(2) A banking product described in section 405(a) of the Legal Certainty for Bank Products Act of 2000 (7 U.S.C. 27c(a));
(3) A hybrid instrument that is predominantly a security under section 2(f) of the Commodity Exchange Act (7 U.S.C. 2(f)); and
(4) A hybrid instrument that is exempt from the provisions of the Commodity Exchange Act under 17 CFR 34.3(a).
Insurance company separate accountmeans a separate account established and maintained by an insurance company subject to regulation by a State insurance regulator or foreign insurance regulator.
Insured branchhas the same meaning as in section 3(s)(3) of the Federal Deposit Insurance Act (12 U.S.C. 1813(s)(3)).
Qualified forex customermeans a bank fund or an insurance company separate account.
4. Revise § 48.3(b) to read as follows:

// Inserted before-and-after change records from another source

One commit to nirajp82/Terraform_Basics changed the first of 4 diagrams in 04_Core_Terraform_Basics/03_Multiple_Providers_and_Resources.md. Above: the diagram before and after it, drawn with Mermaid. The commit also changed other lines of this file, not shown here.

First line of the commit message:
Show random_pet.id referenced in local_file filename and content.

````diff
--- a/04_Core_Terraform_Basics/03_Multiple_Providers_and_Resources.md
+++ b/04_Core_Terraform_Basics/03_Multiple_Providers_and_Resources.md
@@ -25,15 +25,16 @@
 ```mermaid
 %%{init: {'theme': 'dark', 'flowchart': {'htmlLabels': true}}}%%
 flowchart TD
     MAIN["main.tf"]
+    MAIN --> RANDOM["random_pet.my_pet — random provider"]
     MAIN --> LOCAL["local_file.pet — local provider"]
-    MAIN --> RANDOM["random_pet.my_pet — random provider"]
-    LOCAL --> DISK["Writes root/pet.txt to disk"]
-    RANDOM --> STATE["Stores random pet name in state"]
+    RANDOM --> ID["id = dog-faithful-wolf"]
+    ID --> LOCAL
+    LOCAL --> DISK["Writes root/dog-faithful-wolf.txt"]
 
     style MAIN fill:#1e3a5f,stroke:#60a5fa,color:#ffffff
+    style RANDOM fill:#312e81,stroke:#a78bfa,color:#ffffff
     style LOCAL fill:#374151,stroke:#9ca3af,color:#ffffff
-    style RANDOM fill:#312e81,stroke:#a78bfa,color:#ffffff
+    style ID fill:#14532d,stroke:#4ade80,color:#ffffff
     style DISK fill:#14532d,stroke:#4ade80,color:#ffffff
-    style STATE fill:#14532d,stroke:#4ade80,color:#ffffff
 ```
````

(b) If a national bank or an affiliate can cause retail forex transactions to be effected for a retail forex customer without the retail forex customer's specific authorization, then the national bank may not act as the counterparty for any retail forex transaction with that retail forex customer.
5. Revise the introductory text of § 48.7(b)(1) to read as follows:
(b) * * *
(1) With respect to its active retail forex customer accounts over which it did not exercise investment discretion (other than retail forex proprietary accounts open for any period of time during the quarter or accounts belonging to a qualified forex customer), a national bank must prepare and maintain on a quarterly basis (calendar quarter):
6. Revise § 48.8 to read as follows:
(a) A national bank, other than a Federal branch or agency of a foreign bank that is not an insured branch, offering or entering into retail forex transactions must be well capitalized under 12 CFR part 6.
(b) A Federal branch or agency of a foreign bank offering or entering into retail forex transactions must satisfy the requirements of 12 CFR 4.7(b)(1)(iii)(A) and (iv).
7. Add § 48.18 to read as follows:
The OCC will not deem a national bank to have violated this part by engaging in a retail forex transaction without complying with this part's requirements if:
(a) The national bank's counterparty represented in writing that it was an eligible contract participant or a qualified forex customer;
(b) The national bank reasonably relied on that representation;
(c) The national bank had reasonable policies and procedures in place to verify the counterparty's status as an eligible contract participant or a qualified forex customer; and
(d) The national bank followed those policies and procedures.
Dated: October 5, 2012.
Thomas J. Curry,
Comptroller of the Currency.